Previous versions of the code have taken the promotion and acceptance of diversity as being implicit in the code. This time around, an active decision was taken to have a separate principle to cover diversity – in all its forms.

The rationale is that boards with trustees of different backgrounds, experiences and thinking are more likely to encourage debate and make better decisions. The board, with the governance professional, might wish to consider:

  • Introducing board training and development on diversity matters
  • Assessing the diversity of staff, volunteers, trustees and service users to find any obstacles given groups may face and how to overcome them
  • Using a range of methods to recruit trustees, targeting particular groups with specific messages to help broaden interest in the role
  • Adopting diversity targets, which are monitored and reported against regularly.

7 Openness and accountability

Charities, like good governance, cannot operate successfully in a vacuum. There has to be reasonable and meaningful accountability to ensure trustees act in line with their duties and the best interests of the charity.

The governance professional might look at:

  • Introducing a disclosure policy for the charity, covering those types of documents and information the charity will and will not release, following an agreed process
  • Encouraging trustees to engage with stakeholders in a range of ways, as agreed in the stakeholder engagement policy
  • Ensuring key information is kept up to date on the charity’s website and can be found easily – such as allowing executive pay details to be found within three clicks, as recommended by National Council for Voluntary Organisations’ review
  • A widely promoted compliments and complaints policy, with feedback monitored and presented to the board.

A serious discussion

Ultimately, the most important action by the governance professional to engage the board with governance is to ensure each trustee has read the Charity Governance Code.

Subsequently, there should be a discussion about the charity’s current governance arrangements and agreement on those areas that need improvement.

The code’s provisions will be aspirational for many charity boards, but for some they will not go far enough. Good governance has to be proportionate, which means that thoughtful conversations must be had about what is effective and appropriate for the charity at a given time.

The wealth of knowledge and experience of a governance professional will come in handy in guiding those discussions.
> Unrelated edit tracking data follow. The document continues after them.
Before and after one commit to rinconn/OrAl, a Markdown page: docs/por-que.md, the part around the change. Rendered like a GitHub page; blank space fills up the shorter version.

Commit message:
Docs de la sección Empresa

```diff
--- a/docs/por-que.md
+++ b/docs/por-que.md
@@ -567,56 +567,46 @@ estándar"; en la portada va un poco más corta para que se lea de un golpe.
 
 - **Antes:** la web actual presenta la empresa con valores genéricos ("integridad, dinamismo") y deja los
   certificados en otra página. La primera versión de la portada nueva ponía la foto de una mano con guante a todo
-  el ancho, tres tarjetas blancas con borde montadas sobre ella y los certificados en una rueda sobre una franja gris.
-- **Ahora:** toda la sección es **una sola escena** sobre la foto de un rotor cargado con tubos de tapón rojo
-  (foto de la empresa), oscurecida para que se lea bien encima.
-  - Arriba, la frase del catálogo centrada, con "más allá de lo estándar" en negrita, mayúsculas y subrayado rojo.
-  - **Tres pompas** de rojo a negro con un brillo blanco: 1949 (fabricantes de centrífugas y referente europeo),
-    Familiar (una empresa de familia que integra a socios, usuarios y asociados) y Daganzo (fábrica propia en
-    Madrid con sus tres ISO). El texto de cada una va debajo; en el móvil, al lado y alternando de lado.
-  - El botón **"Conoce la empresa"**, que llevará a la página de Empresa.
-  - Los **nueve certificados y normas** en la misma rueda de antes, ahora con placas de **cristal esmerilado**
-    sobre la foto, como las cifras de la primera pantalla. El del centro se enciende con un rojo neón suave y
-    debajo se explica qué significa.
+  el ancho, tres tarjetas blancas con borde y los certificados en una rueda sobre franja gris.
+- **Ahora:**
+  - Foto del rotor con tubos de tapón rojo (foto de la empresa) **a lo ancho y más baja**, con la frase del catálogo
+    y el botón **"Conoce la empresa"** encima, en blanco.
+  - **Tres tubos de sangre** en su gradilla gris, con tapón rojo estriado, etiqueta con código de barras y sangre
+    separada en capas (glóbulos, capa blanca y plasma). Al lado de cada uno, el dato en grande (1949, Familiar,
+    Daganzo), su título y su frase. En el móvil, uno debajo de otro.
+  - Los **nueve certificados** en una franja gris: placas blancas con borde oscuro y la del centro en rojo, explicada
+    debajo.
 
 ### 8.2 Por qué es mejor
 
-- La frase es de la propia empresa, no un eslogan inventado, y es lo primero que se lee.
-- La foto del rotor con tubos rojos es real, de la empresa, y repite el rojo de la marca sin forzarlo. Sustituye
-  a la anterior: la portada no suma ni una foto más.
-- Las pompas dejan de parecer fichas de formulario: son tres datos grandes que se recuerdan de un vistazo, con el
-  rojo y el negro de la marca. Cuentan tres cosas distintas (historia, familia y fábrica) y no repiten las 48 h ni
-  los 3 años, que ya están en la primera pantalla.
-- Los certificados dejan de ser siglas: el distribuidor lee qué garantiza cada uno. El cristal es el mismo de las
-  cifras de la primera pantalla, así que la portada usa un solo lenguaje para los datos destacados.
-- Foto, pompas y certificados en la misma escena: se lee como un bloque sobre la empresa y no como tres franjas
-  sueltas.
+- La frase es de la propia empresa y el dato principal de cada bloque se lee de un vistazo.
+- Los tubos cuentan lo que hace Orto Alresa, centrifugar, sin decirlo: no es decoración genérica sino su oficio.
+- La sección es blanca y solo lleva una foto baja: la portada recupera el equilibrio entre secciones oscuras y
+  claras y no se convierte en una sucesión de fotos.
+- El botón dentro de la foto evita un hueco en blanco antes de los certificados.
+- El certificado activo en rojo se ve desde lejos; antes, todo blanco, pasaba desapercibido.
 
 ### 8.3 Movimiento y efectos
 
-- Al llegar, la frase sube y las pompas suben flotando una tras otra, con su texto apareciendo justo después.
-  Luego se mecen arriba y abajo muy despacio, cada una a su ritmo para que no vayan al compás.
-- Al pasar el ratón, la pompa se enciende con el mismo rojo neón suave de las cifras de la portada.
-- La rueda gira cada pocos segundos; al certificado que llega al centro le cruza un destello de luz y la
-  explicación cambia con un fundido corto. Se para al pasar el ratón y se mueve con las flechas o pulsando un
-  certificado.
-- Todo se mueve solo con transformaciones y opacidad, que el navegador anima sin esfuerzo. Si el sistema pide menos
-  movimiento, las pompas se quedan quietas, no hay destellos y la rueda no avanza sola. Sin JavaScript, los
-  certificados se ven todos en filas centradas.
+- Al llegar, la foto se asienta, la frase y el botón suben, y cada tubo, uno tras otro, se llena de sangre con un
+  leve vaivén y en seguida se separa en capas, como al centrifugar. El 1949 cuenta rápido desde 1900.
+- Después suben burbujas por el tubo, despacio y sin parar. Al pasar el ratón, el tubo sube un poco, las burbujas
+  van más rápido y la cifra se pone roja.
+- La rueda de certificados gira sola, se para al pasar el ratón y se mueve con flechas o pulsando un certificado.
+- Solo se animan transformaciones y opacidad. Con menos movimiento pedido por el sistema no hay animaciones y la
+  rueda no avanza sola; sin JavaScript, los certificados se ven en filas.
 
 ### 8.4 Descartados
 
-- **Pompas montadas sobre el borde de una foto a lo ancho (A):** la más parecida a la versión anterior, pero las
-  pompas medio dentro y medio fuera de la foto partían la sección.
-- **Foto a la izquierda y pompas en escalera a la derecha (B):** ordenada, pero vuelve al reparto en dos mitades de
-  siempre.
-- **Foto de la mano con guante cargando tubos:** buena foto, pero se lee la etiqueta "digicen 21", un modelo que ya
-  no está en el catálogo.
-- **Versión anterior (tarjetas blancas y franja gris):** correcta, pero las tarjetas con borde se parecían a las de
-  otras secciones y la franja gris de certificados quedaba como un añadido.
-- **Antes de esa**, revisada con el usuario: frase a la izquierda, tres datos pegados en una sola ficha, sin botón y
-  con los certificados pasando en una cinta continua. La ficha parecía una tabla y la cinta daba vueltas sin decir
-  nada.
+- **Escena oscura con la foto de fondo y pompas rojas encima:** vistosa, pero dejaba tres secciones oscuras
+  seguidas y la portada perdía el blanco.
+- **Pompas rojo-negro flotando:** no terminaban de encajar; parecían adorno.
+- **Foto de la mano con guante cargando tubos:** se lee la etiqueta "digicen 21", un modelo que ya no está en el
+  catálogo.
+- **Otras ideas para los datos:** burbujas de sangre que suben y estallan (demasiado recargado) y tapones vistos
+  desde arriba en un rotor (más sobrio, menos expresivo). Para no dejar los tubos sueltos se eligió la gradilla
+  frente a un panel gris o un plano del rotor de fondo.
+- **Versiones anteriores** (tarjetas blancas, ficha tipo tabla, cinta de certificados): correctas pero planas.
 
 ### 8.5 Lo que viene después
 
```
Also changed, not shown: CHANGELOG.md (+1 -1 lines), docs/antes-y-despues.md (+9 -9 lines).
Louise Thomson FCIS is head of policy (not-for-profit) at ICSA: The Governance Institute

Have your say

comments powered by Disqus

Advertisements


ICSA: The Governance Institute
Saffron House, 6-10 Kirby Street, London EC1N 8TS, United Kingdom